Howard, Oliver (1830 - 1909)

Genre: Non-Fiction

Oliver Otis Howard was born in Leeds, ME. He attended Bowdoin College and graduated from the U.S. Military Academy, West Point, in 1855. During the Civil War, he served as a colonel in the Third Maine Volunteers in the Union Army. He fought at bull Run, Fair Oaks (where he lost an arm), Antietam, Fredericksburg, Chancellorsville and Gettysburg. He was promoted to Major General and commanded the Army of Tennessee under William T. Sherman.

After the War he was appointed as Commissioner of the Freedom Bureau to provide food and medical supplies for the former slaves.

In 1867, he established Howard University and served as its president from 1869-1874.

He returned to the Army and served in the Indian Wars, most notably in the Wallowa Valley in Washington against Chief Joseph of the Nez Perce.
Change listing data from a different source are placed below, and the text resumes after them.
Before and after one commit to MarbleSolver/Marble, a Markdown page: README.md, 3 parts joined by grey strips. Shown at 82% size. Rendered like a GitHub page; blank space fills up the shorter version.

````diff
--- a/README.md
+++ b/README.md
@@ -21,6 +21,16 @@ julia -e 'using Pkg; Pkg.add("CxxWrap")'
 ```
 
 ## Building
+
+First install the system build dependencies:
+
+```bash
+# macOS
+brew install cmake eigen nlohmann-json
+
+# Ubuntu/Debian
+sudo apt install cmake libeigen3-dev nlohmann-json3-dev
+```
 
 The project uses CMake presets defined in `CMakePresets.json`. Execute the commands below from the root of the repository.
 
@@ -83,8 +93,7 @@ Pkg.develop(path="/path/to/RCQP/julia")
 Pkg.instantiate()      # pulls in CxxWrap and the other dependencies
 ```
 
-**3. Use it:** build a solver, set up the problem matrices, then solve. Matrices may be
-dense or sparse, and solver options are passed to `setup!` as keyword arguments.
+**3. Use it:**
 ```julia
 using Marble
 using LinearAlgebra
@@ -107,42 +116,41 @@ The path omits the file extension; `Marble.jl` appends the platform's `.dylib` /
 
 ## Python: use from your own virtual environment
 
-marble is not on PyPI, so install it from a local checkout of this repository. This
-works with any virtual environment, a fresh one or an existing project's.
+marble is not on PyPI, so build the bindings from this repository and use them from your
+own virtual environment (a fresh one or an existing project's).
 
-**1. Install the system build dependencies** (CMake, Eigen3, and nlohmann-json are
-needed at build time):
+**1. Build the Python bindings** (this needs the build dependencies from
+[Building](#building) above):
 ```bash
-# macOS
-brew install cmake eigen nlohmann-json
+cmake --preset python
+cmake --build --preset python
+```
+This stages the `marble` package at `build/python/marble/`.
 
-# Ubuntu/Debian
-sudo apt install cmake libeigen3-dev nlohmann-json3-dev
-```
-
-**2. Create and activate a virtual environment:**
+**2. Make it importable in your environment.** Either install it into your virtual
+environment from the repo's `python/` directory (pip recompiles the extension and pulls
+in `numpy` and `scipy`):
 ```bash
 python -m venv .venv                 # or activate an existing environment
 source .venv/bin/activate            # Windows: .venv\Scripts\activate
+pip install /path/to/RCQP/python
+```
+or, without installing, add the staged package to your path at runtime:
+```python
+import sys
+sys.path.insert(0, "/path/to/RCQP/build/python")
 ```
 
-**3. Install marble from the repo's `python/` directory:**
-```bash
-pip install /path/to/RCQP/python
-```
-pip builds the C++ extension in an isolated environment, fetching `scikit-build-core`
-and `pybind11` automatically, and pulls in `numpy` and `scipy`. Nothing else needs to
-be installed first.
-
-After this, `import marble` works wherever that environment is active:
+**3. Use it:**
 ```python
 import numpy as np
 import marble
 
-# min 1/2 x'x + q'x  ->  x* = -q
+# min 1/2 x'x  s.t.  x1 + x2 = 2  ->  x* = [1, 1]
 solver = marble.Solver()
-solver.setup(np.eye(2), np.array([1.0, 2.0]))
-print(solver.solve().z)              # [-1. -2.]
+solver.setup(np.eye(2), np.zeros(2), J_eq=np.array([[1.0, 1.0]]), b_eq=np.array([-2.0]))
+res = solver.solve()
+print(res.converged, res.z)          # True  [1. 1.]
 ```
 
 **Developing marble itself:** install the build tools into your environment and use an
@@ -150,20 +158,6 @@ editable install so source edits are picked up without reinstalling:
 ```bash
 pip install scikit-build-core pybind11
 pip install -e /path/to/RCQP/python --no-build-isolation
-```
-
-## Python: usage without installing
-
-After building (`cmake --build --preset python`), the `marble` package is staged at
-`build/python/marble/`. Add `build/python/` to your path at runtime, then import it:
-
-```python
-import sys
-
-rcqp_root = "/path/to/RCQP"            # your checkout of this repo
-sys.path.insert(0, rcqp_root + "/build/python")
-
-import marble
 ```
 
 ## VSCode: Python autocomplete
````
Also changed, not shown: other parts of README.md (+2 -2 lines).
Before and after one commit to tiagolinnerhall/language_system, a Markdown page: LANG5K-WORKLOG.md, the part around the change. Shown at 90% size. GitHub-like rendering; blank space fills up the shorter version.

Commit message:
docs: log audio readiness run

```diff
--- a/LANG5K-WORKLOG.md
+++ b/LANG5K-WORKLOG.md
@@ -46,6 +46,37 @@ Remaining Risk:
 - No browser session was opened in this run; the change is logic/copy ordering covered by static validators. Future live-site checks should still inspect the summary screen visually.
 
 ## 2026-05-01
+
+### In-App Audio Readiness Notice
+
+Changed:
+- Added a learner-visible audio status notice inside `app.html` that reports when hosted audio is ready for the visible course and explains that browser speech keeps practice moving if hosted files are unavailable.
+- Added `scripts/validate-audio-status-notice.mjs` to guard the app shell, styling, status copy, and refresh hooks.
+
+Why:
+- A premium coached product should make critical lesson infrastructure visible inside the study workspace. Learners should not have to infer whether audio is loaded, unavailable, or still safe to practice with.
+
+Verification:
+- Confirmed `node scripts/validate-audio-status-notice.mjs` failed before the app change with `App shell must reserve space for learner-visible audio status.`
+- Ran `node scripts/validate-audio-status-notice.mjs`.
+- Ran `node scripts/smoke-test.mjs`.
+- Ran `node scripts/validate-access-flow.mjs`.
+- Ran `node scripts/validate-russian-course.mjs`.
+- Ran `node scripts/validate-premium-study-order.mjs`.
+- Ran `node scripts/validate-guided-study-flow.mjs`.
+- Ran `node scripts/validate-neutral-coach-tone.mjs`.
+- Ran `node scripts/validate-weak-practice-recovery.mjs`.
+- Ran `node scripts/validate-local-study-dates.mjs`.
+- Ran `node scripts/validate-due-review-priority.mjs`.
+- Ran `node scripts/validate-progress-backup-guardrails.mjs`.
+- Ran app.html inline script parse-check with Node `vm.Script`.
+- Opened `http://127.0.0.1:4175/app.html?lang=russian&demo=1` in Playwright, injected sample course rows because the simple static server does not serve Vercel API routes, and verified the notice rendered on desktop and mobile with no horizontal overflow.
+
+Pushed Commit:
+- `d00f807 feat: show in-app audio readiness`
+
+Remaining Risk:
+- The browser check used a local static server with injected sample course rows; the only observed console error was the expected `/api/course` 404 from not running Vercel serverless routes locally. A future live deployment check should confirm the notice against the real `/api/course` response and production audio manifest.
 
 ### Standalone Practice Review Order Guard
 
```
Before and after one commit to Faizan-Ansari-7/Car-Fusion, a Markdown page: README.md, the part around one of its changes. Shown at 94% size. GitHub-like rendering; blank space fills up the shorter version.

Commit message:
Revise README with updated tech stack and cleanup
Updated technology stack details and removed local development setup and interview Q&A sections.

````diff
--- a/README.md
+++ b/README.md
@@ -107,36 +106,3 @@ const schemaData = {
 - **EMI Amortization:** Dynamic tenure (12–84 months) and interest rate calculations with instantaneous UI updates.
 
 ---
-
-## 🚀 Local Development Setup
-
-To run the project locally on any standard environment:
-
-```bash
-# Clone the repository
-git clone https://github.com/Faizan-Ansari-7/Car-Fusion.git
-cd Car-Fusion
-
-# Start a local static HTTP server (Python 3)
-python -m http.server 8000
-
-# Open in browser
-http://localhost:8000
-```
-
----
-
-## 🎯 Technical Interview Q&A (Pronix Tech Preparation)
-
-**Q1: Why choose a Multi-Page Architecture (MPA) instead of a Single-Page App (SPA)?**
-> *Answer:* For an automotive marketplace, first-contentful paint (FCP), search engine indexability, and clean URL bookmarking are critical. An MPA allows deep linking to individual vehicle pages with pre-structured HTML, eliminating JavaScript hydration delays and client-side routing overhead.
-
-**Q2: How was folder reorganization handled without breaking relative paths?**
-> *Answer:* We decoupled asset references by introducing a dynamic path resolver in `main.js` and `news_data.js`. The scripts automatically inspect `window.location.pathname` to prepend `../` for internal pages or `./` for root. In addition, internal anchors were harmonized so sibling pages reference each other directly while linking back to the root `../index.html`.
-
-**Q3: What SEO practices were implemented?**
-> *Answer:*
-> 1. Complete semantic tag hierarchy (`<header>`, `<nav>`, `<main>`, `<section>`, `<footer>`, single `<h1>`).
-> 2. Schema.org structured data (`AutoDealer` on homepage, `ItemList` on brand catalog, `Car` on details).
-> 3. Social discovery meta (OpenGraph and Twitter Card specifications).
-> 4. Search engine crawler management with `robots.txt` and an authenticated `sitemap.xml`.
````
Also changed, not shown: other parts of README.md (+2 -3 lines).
Then he served as superintendent at West Point (1880-1882).

After retirement from military service, he continued to campaign for improvements to the quality of education for the former slaves and their descendants in the South and founded Lincoln Memorial University in Harrogate, TN (1895).

Selected Bibliography

  • Fighting for Humanity, Or, Camp and Quarter-Deck (1898)
  • Henry in the War, Or, The Model Volunteer (1899)
  • Donald's School Days (1899)
  • My Life and Experiences Among our Hostile Indians: A Record of Personal Observations, Adventures,... (1907)
  • autobiography of Oliver Otis Howard, Major General, United States Army (1908)
  • The True Story of the Wallowa Campaign (1998)